#### Exercise details:
Copy out every line in the entries below that includes "Data".

Stored records:
*** Block opens ***
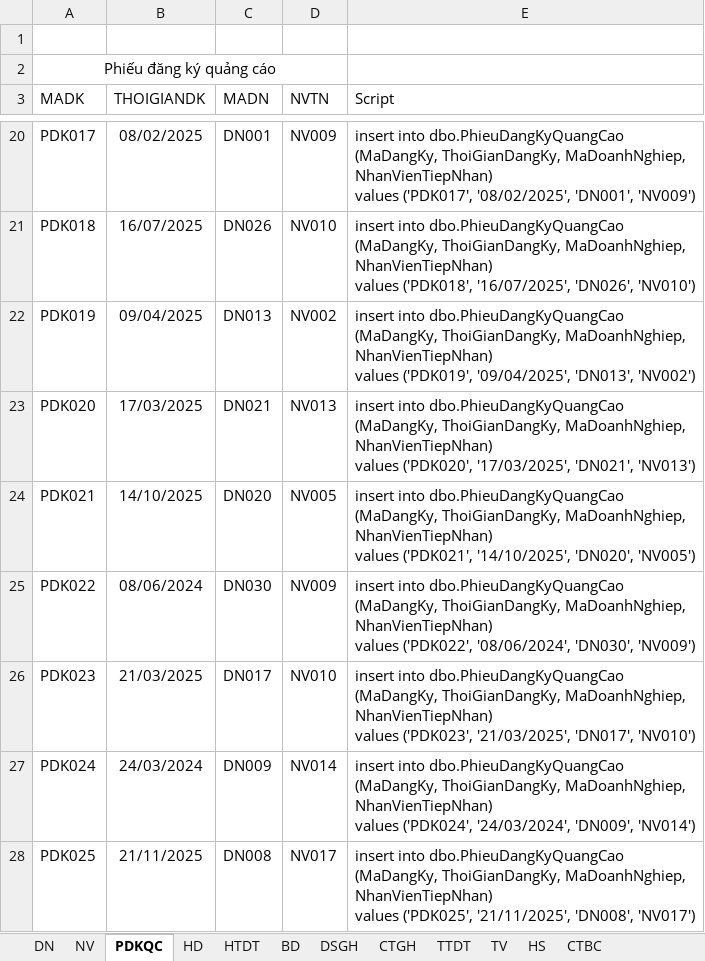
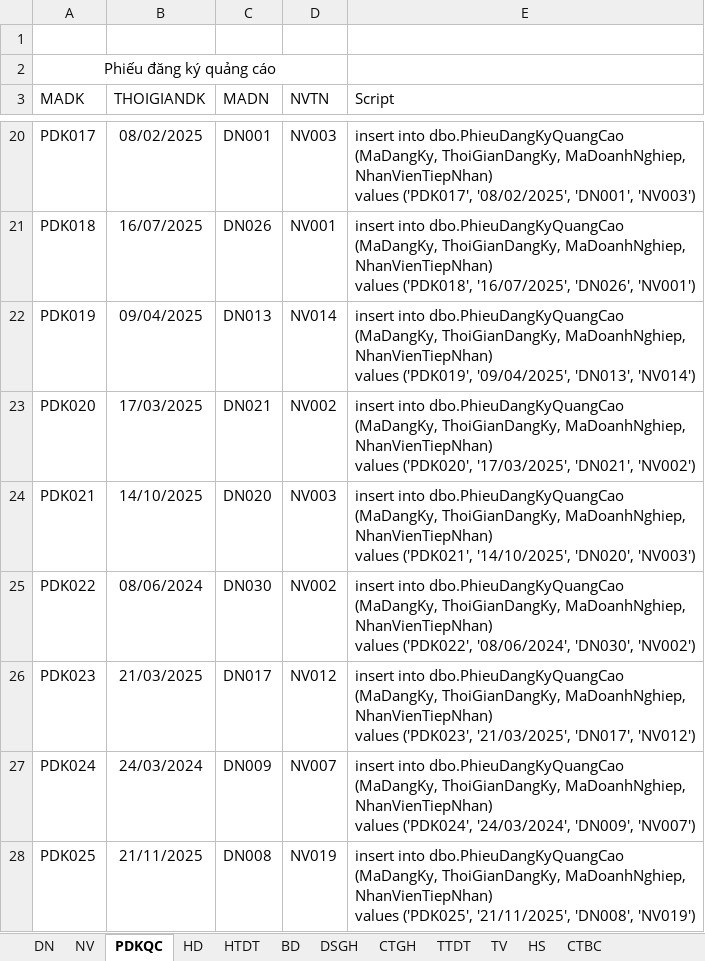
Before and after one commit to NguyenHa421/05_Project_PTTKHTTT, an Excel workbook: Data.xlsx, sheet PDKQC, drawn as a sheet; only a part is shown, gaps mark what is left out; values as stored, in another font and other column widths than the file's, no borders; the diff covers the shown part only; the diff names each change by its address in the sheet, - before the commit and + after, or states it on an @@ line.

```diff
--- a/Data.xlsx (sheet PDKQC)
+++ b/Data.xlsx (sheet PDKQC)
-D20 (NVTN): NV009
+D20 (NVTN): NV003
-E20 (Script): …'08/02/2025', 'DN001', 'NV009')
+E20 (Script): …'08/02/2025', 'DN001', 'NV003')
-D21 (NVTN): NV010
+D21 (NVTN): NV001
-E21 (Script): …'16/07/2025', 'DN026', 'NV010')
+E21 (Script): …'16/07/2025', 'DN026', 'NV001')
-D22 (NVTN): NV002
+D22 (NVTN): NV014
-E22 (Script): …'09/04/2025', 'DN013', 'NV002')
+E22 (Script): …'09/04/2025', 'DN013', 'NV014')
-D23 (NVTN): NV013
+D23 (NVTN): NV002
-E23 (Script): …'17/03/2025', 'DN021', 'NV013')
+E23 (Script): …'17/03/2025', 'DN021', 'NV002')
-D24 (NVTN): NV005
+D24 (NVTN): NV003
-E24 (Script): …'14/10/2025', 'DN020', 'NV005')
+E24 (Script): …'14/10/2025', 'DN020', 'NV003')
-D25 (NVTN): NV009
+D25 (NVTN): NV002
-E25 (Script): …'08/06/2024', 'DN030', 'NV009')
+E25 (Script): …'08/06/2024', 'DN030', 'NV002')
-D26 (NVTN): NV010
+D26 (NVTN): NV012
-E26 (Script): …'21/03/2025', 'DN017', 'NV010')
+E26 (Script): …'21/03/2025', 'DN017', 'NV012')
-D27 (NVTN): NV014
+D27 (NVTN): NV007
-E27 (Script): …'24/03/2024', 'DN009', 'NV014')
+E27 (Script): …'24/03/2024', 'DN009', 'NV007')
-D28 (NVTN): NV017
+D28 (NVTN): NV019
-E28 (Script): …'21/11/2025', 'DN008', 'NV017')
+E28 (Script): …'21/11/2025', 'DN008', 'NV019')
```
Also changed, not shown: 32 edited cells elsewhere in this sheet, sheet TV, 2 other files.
*** Block closes ***
*** Block opens ***
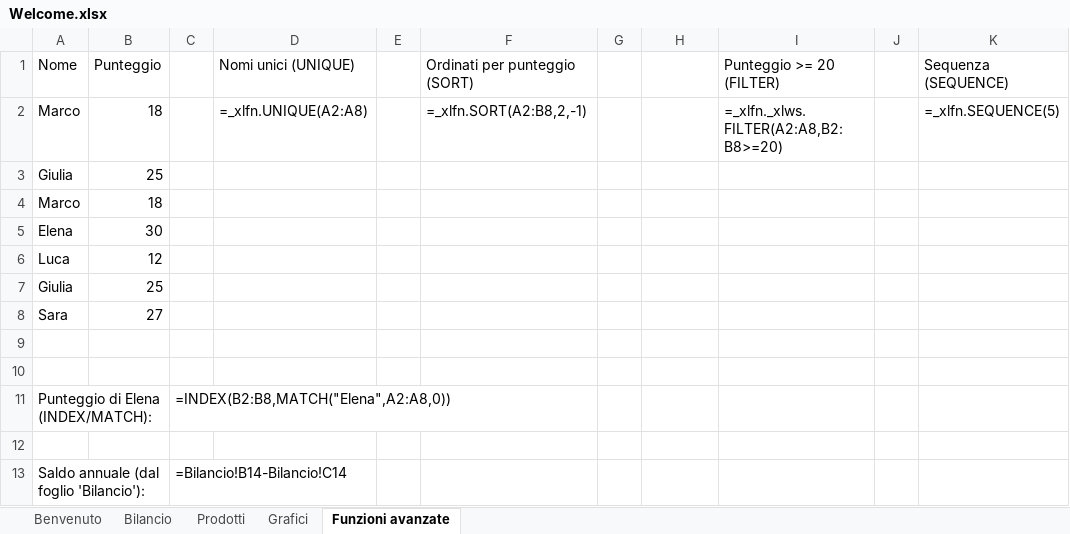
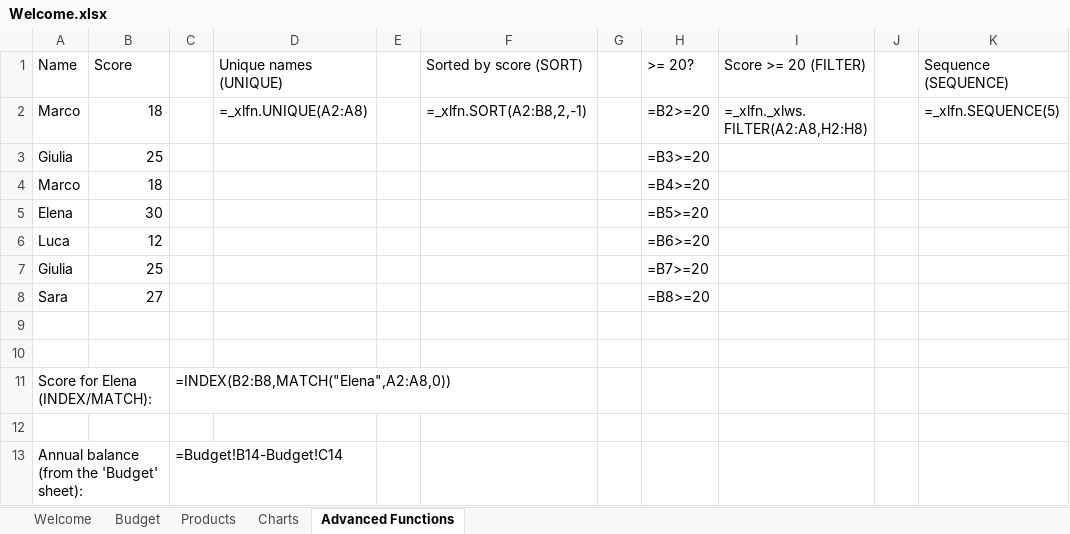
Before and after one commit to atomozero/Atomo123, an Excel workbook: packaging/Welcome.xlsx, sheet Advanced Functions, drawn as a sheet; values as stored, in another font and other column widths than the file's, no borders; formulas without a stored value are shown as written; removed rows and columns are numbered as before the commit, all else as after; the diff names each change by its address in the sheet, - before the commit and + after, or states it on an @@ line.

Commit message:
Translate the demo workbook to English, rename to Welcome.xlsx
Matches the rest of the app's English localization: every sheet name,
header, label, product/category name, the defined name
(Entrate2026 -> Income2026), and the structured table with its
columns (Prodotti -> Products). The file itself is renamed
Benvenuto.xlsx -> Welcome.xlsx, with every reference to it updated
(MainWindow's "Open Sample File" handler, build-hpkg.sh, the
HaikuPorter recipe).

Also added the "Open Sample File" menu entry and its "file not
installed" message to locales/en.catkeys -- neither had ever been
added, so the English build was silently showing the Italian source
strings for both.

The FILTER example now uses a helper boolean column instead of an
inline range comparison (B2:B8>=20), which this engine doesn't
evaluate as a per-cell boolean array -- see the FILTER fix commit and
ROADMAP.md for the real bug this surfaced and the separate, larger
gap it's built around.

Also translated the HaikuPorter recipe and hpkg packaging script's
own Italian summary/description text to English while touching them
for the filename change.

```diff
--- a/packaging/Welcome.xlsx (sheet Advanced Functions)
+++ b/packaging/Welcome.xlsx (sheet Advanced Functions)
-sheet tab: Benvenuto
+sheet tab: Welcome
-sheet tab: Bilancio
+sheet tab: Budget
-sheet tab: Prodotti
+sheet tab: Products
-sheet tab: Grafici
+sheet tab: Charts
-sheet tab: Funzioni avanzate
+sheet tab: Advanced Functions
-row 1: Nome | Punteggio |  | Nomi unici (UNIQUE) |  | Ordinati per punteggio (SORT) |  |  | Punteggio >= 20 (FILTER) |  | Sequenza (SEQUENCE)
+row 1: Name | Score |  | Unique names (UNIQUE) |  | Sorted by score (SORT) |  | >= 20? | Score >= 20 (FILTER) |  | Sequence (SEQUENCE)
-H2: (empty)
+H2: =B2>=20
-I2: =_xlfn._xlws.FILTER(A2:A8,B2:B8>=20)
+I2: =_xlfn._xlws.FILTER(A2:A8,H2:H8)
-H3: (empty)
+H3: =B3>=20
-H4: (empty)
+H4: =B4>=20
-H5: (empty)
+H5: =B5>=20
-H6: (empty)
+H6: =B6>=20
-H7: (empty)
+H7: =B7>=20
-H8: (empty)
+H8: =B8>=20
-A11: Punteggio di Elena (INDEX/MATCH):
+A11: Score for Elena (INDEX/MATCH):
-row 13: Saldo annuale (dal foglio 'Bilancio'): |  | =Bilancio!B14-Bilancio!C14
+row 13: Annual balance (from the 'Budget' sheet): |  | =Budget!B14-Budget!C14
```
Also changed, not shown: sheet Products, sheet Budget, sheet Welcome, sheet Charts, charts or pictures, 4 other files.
*** Block closes ***
*** Block opens ***
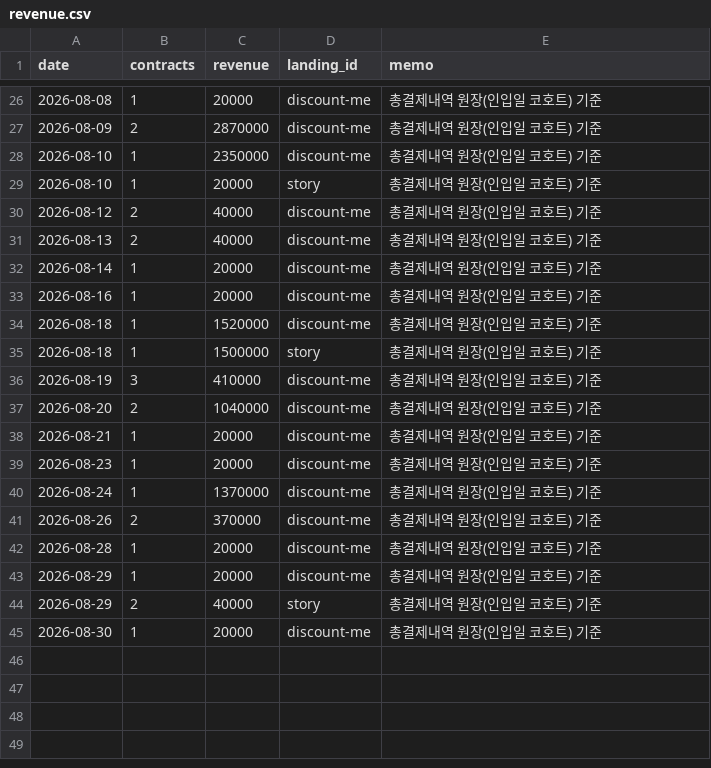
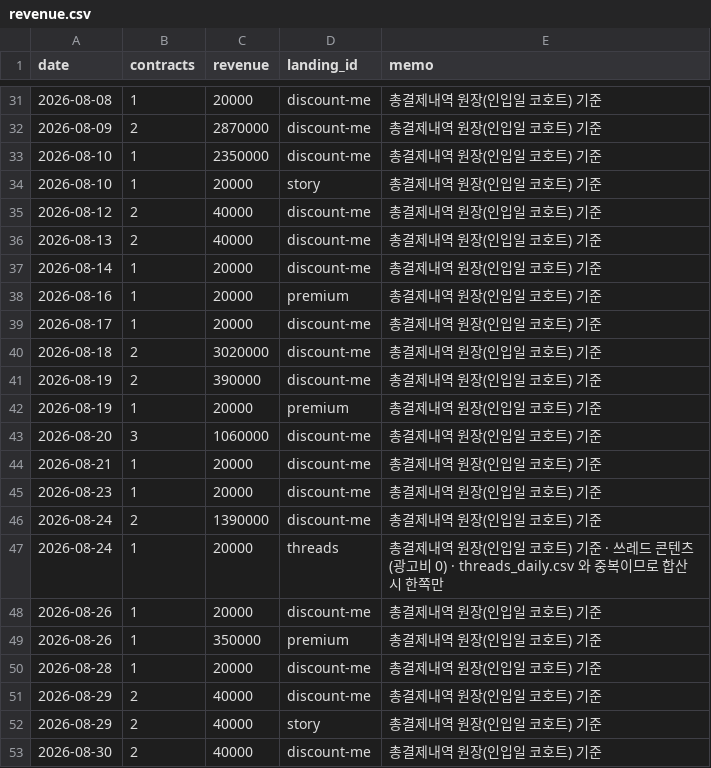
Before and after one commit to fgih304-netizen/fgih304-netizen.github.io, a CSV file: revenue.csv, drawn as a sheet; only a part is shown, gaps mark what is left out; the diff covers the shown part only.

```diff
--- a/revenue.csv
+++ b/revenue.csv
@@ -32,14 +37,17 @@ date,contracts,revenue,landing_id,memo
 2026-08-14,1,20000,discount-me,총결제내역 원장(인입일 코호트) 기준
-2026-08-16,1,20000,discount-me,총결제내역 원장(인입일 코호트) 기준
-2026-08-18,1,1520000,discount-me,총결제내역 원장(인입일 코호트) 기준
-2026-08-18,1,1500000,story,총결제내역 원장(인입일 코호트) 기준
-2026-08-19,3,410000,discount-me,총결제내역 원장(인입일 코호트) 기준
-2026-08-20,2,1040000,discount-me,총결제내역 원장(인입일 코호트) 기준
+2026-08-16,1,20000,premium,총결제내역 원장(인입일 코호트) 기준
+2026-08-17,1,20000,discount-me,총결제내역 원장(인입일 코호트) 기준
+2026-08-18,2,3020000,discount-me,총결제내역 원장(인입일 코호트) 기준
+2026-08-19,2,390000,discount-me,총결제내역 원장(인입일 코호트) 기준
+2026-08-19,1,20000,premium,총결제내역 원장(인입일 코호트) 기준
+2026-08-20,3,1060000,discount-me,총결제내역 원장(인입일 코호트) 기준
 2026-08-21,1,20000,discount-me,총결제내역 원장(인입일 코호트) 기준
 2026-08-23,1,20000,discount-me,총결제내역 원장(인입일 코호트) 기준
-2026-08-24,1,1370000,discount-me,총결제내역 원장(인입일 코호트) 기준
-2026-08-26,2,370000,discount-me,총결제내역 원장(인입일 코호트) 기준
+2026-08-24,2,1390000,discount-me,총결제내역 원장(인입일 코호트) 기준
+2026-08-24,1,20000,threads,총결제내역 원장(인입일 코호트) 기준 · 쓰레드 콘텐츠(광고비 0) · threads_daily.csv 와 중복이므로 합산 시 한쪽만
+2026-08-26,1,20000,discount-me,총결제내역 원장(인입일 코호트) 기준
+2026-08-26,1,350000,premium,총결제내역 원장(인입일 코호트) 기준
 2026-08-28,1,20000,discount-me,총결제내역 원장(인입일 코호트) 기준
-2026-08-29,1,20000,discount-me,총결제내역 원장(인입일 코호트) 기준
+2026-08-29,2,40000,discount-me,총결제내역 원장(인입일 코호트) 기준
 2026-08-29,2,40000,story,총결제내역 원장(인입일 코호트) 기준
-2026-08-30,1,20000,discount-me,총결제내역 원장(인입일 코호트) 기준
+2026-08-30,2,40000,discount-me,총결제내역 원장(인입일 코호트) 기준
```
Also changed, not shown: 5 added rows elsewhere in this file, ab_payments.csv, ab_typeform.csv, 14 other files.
*** Block closes ***
#### Output for this exercise:
Before and after one commit to NguyenHa421/05_Project_PTTKHTTT, an Excel workbook: Data.xlsx, sheet PDKQC, drawn as a sheet; only a part is shown, gaps mark what is left out; values as stored, in another font and other column widths than the file's, no borders; the diff covers the shown part only; the diff names each change by its address in the sheet, - before the commit and + after, or states it on an @@ line.
--- a/Data.xlsx (sheet PDKQC)
+++ b/Data.xlsx (sheet PDKQC)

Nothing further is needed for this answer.